brand logo

Am Fam Physician. 2007;75(6):796


Drinking a glass of milk and eating a slice of toast with honey or syrup may combat that St. Patrick's Day hangover. Acetaldehyde, a toxic chemical the body produces from ingested alcohol, induces hangover symptoms such as nausea and headaches. Therefore, undoing the chemistry of the hangover (i.e., ridding the body of acetaldehyde) is the best way to remedy it. Drinking milk before consuming alcohol can help because it slows down the rate of alcohol absorbtion in the body. Avoid dark-colored drinks, which may have natural chemicals that can have an adverse effect, and also moderate drinking with an occasional soft drink. Although time is the only cure for a hangover, eating toast and honey the morning after can speed up the body's recovery time by replenishing it with the potassium, sodium, and fructose it needs. (Royal Society of Chemistry news release, January 1, 2007)


Craving a little hand gel? A U.S. drugstore chain has announced that it will soon sell a hand gel to help people curb their tobacco cravings. The evaporating gel, which is made with tobacco extracts, can be used to alleviate nicotine cravings for up to four hours. Although the product contains all the components of tobacco, the manufacturer notes that it lacks many carcinogens. It already is sold in the United Kingdom, Germany, and France, and it is expected to generate $200 million in U.S. sales this year. The demand may be enormous, especially because cities such as Washington, D.C., New York, N.Y., and Philadelphia, Pa., have enacted public smoking bans. However, antismoking advocates could oppose the gel's use because it may not help smokers quit. (Reuters, January 10, 2007)

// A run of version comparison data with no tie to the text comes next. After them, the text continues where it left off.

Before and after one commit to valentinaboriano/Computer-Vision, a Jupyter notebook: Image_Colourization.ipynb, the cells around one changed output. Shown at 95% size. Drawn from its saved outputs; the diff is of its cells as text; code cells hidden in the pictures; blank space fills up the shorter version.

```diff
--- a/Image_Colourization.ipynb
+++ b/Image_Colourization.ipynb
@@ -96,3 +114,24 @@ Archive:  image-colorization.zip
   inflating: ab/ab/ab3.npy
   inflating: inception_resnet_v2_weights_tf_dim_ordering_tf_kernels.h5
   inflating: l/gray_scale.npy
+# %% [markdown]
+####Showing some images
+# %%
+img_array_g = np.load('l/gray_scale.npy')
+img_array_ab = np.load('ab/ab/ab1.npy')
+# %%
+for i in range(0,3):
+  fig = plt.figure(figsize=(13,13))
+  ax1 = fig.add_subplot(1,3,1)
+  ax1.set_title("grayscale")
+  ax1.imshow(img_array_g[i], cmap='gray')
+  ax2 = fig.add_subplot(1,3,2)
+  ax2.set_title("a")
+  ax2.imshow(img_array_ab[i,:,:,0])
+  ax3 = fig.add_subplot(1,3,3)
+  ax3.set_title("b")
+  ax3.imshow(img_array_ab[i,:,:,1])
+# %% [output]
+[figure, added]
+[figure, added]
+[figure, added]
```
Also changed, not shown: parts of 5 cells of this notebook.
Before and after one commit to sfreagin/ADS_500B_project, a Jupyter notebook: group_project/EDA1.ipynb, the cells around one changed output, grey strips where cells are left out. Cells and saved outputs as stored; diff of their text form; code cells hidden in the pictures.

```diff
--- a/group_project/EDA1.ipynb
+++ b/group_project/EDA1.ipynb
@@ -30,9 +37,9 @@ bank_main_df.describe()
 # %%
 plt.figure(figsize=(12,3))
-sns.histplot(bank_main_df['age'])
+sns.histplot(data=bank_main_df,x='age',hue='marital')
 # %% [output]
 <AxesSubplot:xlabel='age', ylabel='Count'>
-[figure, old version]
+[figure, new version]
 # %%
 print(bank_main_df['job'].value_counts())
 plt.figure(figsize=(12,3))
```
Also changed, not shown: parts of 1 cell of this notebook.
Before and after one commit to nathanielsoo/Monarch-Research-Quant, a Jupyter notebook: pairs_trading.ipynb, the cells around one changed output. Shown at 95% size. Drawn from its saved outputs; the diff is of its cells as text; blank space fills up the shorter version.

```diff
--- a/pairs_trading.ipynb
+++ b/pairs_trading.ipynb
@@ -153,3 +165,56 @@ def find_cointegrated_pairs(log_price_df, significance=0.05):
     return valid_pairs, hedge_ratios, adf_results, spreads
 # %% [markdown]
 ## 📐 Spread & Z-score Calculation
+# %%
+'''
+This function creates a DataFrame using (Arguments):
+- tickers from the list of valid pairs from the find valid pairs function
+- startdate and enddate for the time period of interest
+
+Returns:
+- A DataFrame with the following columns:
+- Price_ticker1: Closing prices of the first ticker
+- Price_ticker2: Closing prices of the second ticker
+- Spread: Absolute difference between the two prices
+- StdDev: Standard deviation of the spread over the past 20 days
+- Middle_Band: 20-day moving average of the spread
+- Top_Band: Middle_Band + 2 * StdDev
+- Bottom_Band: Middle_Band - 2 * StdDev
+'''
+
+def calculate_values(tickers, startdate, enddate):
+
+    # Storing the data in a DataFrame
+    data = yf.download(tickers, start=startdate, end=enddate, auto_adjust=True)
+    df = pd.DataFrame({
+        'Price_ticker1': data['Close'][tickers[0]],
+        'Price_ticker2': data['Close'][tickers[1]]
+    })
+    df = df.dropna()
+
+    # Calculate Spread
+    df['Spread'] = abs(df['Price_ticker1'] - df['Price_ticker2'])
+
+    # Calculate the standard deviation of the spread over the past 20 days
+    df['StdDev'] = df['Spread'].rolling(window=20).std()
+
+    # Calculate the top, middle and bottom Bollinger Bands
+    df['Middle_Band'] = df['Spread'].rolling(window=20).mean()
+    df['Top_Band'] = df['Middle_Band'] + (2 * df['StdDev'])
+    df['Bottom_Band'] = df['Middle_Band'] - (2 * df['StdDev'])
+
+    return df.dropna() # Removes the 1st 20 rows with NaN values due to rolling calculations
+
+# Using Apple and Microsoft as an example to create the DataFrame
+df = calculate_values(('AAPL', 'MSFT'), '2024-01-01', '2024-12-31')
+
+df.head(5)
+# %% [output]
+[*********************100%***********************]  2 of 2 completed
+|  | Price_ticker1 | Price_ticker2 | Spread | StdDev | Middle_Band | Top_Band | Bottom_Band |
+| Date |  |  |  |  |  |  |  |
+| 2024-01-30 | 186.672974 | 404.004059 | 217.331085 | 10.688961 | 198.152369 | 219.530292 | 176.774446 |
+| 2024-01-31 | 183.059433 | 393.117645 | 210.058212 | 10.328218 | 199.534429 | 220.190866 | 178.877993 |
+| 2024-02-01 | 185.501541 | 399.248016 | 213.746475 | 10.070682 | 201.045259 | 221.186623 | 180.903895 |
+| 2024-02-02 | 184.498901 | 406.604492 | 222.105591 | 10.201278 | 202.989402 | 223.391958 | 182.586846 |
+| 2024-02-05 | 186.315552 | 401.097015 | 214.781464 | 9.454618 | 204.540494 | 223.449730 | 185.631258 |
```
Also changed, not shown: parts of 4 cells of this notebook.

Can a tiny microchip help people who are blind to see? According to ongoing research by a scientist at the University of Missouri–Columbia, it may be possible. Although the study is being performed on cats, the size and structure of the feline eye are very similar to those of the human eye, which makes it an ideal model for research. Cats also contract many of the same eye diseases that humans do. The microchip, which is only 2 mm in diameter and 23 mcm thick, is inserted into the back of the retina where it reacts to light, producing electrical impulses to other parts of the retina. This technology, the researcher notes, has the potential to improve vision in some of the millions of people with retinal blindness—and in the pets that have it, too. (University of Missouri–Columbia news release, January 9, 2007)


Problems with sleeping, especially nightmares, could be strongly associated with suicidal behavior, according to study results published in Sleep. Researchers evaluated 165 patients who had been admitted to the hospital after attempting suicide; 89 percent of participants said they recently had problems sleeping. Getting to sleep was the most common complaint, affecting 73 percent of participants; the inability to stay asleep affected 69 percent; nightmares were reported by 66 percent; and 58 percent had early morning awakening. Additionally, nightmares were associated with a fivefold increased risk of suicidal thoughts or behaviors. (Sleep, January 2007)


Eat out or eat in? According to study results from the Journal of the American Dietetic Association, young adults who cook their own meals have healthier diets than their peers who don't cook for themselves. Researchers asked 1,710 adults 18 to 23 years of age how they shopped for and prepared daily meals. They found that those who prepared meals at home were less likely to eat fast food and more likely to meet dietary recommendations than their counterparts. Compared with men, women were more involved in food preparation, and 56 percent said they made a meal with fish, chicken, or vegetables at least once a week. Only 3 percent of young adults who did not prepare food for the majority of their meals ate five or more servings of fruits or vegetables a day compared with 31 percent of those who cooked at home. Alarmingly, the researchers note that 25 percent of participants said they didn't have the money to buy food to prepare their own meals, and more than one third of participants thought they didn't have the time. (J Am Diet Assoc, December 2006)

Continue Reading

More in AFP

Copyright © 2007 by the American Academy of Family Physicians.

This content is owned by the AAFP. A person viewing it online may make one printout of the material and may use that printout only for his or her personal, non-commercial reference. This material may not otherwise be downloaded, copied, printed, stored, transmitted or reproduced in any medium, whether now known or later invented, except as authorized in writing by the AAFP.  See permissions for copyright questions and/or permission requests.